Josephine von Zitzewitz has held research and teaching posts at the Universities of Oxford, Cambridge and Bristol. She is about to finish a monograph, entitled The Culture of Samizdat: Literature and Underground Networks in the Late Soviet Union, and preparing for her new project on contemporary Russian poetry on the internet and the importance of translation. In her free time she translates from Russian, mostly poetry. Her translations have appeared in Modern Poetry in Translation, Dream Catcher, Notre Dame Review and the award-winning anthology 100 Poems about Moscow. Her teaching interests include Russian literature and culture of the 19th and 20th century and translation into English. Her research interests include: Late Soviet literature, in particular the 1970s and ‘underground’ literature; Russian poetry in all its forms; religious thought, in particular its bearing on literature; the literature and material memory of the Gulag.
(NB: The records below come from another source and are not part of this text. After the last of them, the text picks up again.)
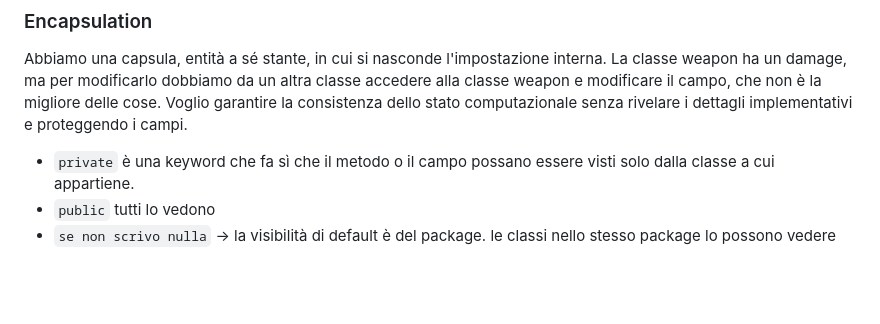
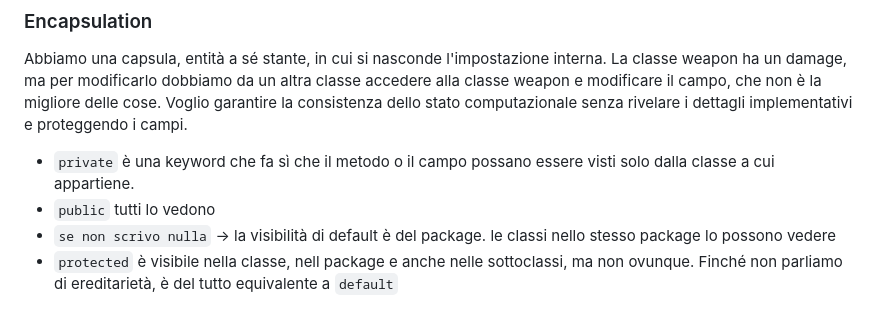
Before and after one commit to dadezz/CaFoscari, a Markdown page: 04 - Programmazione ad Oggetti/PrimoProgetto_DnD_PrimeLezioni/Appunti.md, the part around the change. Drawn GitHub-style; blank space fills up the shorter version.

Commit message:
DnD class update, 06.10.23 notes

```diff
--- a/04 - Programmazione ad Oggetti/PrimoProgetto_DnD_PrimeLezioni/Appunti.md
+++ b/04 - Programmazione ad Oggetti/PrimoProgetto_DnD_PrimeLezioni/Appunti.md
@@ -117,3 +117,5 @@ proteggendo i campi.
 * `private` è una keyword che fa sì che il metodo o il campo possano essere visti solo dalla classe a cui appartiene.
 * `public` tutti lo vedono
 * `se non scrivo nulla` -> la visibilità di default è del package. le classi nello stesso package lo possono vedere
+* `protected` è visibile nella classe, nell package e anche nelle sottoclassi, ma non ovunque. Finché non parliamo di
+ereditarietà, è del tutto equivalente a `default`
```
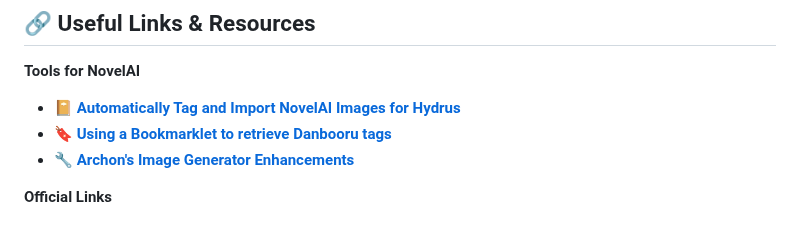
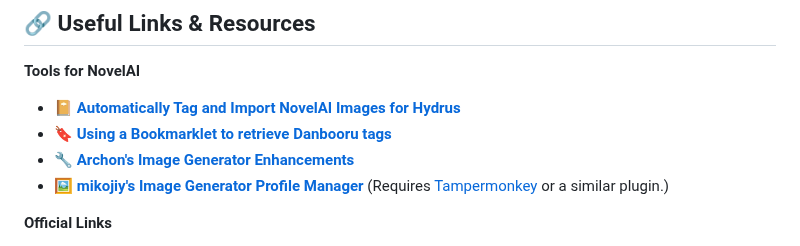
Before and after one commit to TapwaveZodiac/novelaiUKB, a Markdown page: docs/index.md, the part around the change. Drawn GitHub-style.

Commit message:
Update index.md
Added link to a new tool

```diff
--- a/docs/index.md
+++ b/docs/index.md
@@ -26,6 +26,7 @@ You can find short descriptions for various terms and concepts here. Get up to s
 - **📔 [Automatically Tag and Import NovelAI Images for Hydrus](Automatically-Tag-and-Import-NovelAI-Images-for-Hydrus)**
 - **🔖 [Using a Bookmarklet to retrieve Danbooru tags](Tag-Retrieval-Bookmarklet)**
 - **🔧 [Archon's Image Generator Enhancements](NovelAI-Image-Generator-Enhancements)**
+- **🖼️ [mikojiy's Image Generator Profile Manager](https://github.com/mikojiy/NAI-Profile-Manager)** (Requires [Tampermonkey](https://www.tampermonkey.net/) or a similar plugin.)
 
 **Official Links**
 
```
Masha Karp is a London-based freelance journalist with a special interest in relations between Russia and the West. She is the author of a recently published Russian biography of George Orwell and editor of the Orwell Society Journal. Her articles have been published by The Independent, Standpoint, The Spectator, Open Democracy, The Common Review, and in Russian by Inostrannaya Literatura. Masha was Russian Features editor (1997-2009) and previously a producer (1991-1997) with the BBC Russian Service. Her programmes on cultural, political and social issues are available at http://www.bbc.co.uk/russian/indepth/radio_archives.shtml. She also produced, presented and participated in BBC Radio 4 and World Service radio programmes in English (including Crossing Continents, Word of Mouth, New Europe, Assignment, Pick of the World and Outlook) and in the live BBC World Television show Europe Direct. Masha is a translator of English and German poetry and prose into Russian and has published translations of many writers, including Virginia Woolf, George Orwell, Dylan Thomas, W.H. Auden, Elizabeth Jennings, Alice Munro, Andreas Griffius and Nicolaus Lenau, as well as articles on translation. She is a member of the St. Petersburg Writers’ Union and the Literary Translators Guild in Russia and a member of the UK Chartered Institute of Linguists. She is chair of the Pushkin Club in Britain.
Simon Cosgrove, who lives in Somerset in the United Kingdom, is currently chair of trustees. He led the work of Rights in Russia as director for eight years from its founding on 19 January 2010 until January 2018. Simon has many years’ experience working on grantmaking programmes supporting human rights organizations in Russia – first with the European Commission and then with the US-based MacArthur Foundation. He has a PhD in Russian history from UCL and has also worked as a researcher for Amnesty International. Earlier in his career he trained as a high school teacher, working in schools in London and rural Zimbabwe. He continues to work in schools in Somerset. He is the author of Russian Nationalism and the Politics of Soviet Literature: the Case of Nash Sovremennik 1981-91 (Palgrave Macmillan, Basingstoke & New York, 2004) and a number of articles and book reviews.